Ants, bacteria, and cells are hard to see with the naked eye but we can magnify these objects using a light microscope. As these things become smaller, we need microscopes that are more powerful and complicated – but eventually the laws of physics prevent us from seeing them. Light travels as a wave and has a certain wavelength, when we look at objects smaller than this wavelength we cannot see them. Many interesting biological molecules like DNA and proteins are smaller than the wavelength of visible light. In fact, a DNA strand’s diameter is less than a hundredth the size of light’s wavelength, making DNA invisible under a light microscope. Scientists have created a number of ways to observe these small molecules. For example, we can learn about their structure by prodding them with needles only a single atom wide. However, none of these methods are quite as simple as threading a molecule through the eye of a needle to “see” what it looks like.
Nanopores are tubes with very small diameters of only tens of nanometres. They allow us to “see” molecules that are too small to be observed using visible light. With the help of nanopores, we can analyse biological molecules as long as they can fit through this small tube. Nanopores can be made with glass, very thin materials like graphene, or even interwoven strands of DNA which we call DNA origami. To find out information about these biological molecules we first need to fill the nanopore with ions. We can do this by applying a voltage across the tube in a salt solution, which drives ions into and through the tube, much like electrons flowing in a wire. We can then measure the flow of these ions in the nanopore, which we call the ionic current. When larger molecules like DNA or proteins enter the nanopore, it changes the number of ions that can flow through the nanopore changing the ionic current. By investigating the change in ionic current we get a molecular fingerprint containing information about the molecule’s shape and charge. This allows us to see which small molecules are present and how many there are. Using nanopores we can detect dozens of molecules including those that are indicators of health.

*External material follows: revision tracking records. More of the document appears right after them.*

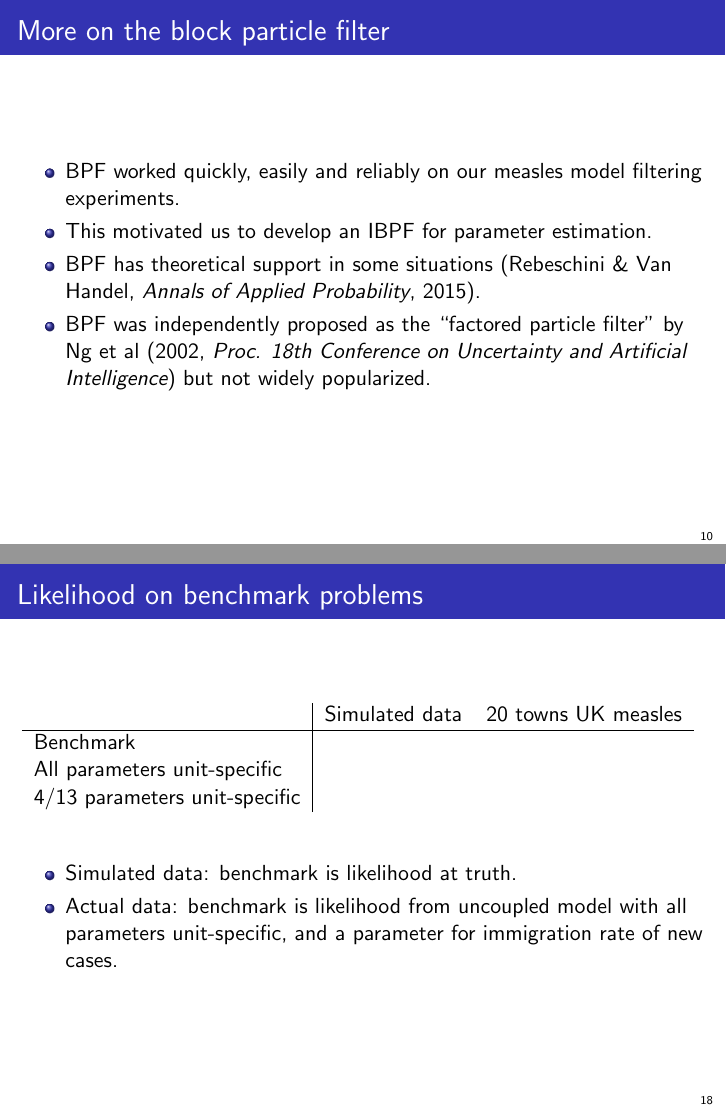
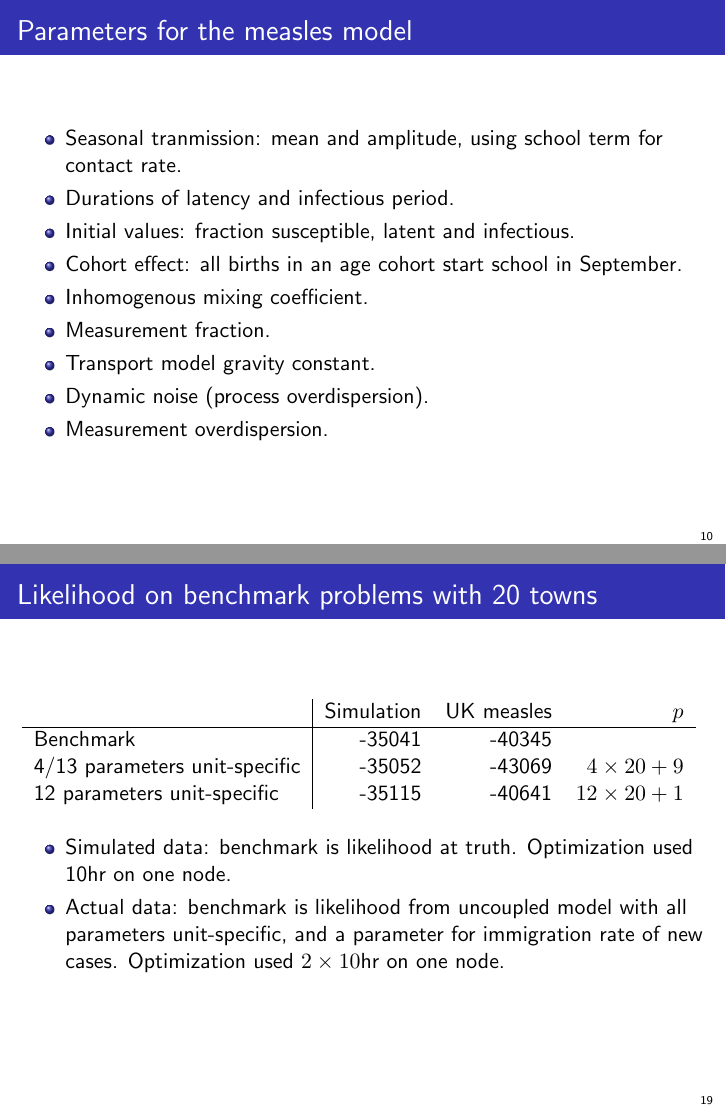
Before and after one commit to ionides/sweden21, LaTeX slides (imsi22.tex): pages 10 and 18 of 23 before the commit and pages 10 and 19 of 24 after it, joined at a grey line. Compiled offline with pdfLaTeX.

Commit message:
perhaps final imsi version

```diff
--- a/imsi22.tex
+++ b/imsi22.tex
@@ -194,6 +194,21 @@ Simulated data using a gravity model with geography, demography and transmssion
 
 \end{frame}
 
+\begin{frame}{Parameters for the measles model}
+  \bi
+\item Seasonal tranmission: mean and amplitude, using school term for contact rate.
+  \item Durations of latency and infectious period.
+\item Initial values: fraction susceptible, latent and infectious.
+\item Cohort effect: all births in an age cohort start school in September.
+\item Inhomogenous mixing coefficient.
+\item Measurement fraction.
+\item Transport model gravity constant.
+\item Dynamic noise (process overdispersion).
+\item Measurement overdispersion.
+
+\ei
+
+  \end{frame}
 
 \begin{frame}{More on the block particle filter}
 
@@ -424,20 +438,24 @@ A moderate numbers of spatial units is enough to open new possibilities.
 
 \end{frame}
 
-\begin{frame}{Likelihood on benchmark problems}
+\begin{frame}{Likelihood on benchmark problems with 20 towns}
 
-\begin{tabular}{l|rr}
-  &   Simulated data & 20 towns UK measles \\
+  %% results: see v8-analysis, x4_analysis and x6-analysis
+
+\begin{tabular}{l|rrr}
+  &   Simulation & UK measles & $p$\\
   \hline
-Benchmark & & \\
-All parameters unit-specific & & \\
-4/13 parameters unit-specific & & \\
+Benchmark & -35041 & -40345 & \\
+4/13 parameters unit-specific & -35052 & -43069 & $4\times 20+9$\\
+12 parameters unit-specific & -35115 & -40641& $12\times 20+1$\\
+
 \end{tabular}
 
-\vspace{8mm}
+\vspace{4mm}
 \bi
-\item Simulated data: benchmark is likelihood at truth.
-\item Actual data: benchmark is likelihood from uncoupled model with all parameters unit-specific, and a parameter for immigration rate of new cases.
+\item Simulated data: benchmark is likelihood at truth. Optimization used 10hr on one node.
+\item Actual data: benchmark is likelihood from uncoupled model with all parameters unit-specific, and a parameter for immigration rate of new cases. Optimization used $2\times 10$hr on one node.
+
   \ei
 
   \end{frame}
```
Also changed, not shown: imsi22.pdf, imsi22.tex (3 more changed lines).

Our air tower works in a similar way, but the “current” is made of air and the molecules we want to detect are the size of tennis balls. As they fall through the “nanopore” in the centre of the tube, they block some of the air flow, which we detect as a change in pressure. Much like real nanopores, the size and duration of the pressure change allows us to find out how many balls of which size passed through the pore. Try building your own molecule and see if you can find its signature at our exhibition!
Articles on this subject:
Research Horizons-
Technical Notes:

  1. DNA molecules and configurations in a solid-state nanopore microscope-
  2. DNA Origami Nanopores-
  3. Molecule-hugging graphene nanopores-
  4. Digitally encoded DNA nanostructures for multiplexed, single-molecule protein sensing with nanopores

Groups working in this field:
The Keyser Lab is a group of scientists at the Cavendish Lab, University of Cambridge, UK. Our research is focused on understanding transport processes through membranes.
The physics of ions, macromolecules and particles in confined geometries at the single molecule/-particle level is of particular interest. We exert maximum control over all parameters in our experiments using several techniques: DNA (origami) self-assembly, optical trapping, particle tracking, fluorescence microscopy, electrophysiology, or micro-/nanofluidics, often in combination.
Our interdisciplinary team combines researchers with expertise in physics, engineering, physical chemistry, biochemistry/biology, and micro- and nanofabrication.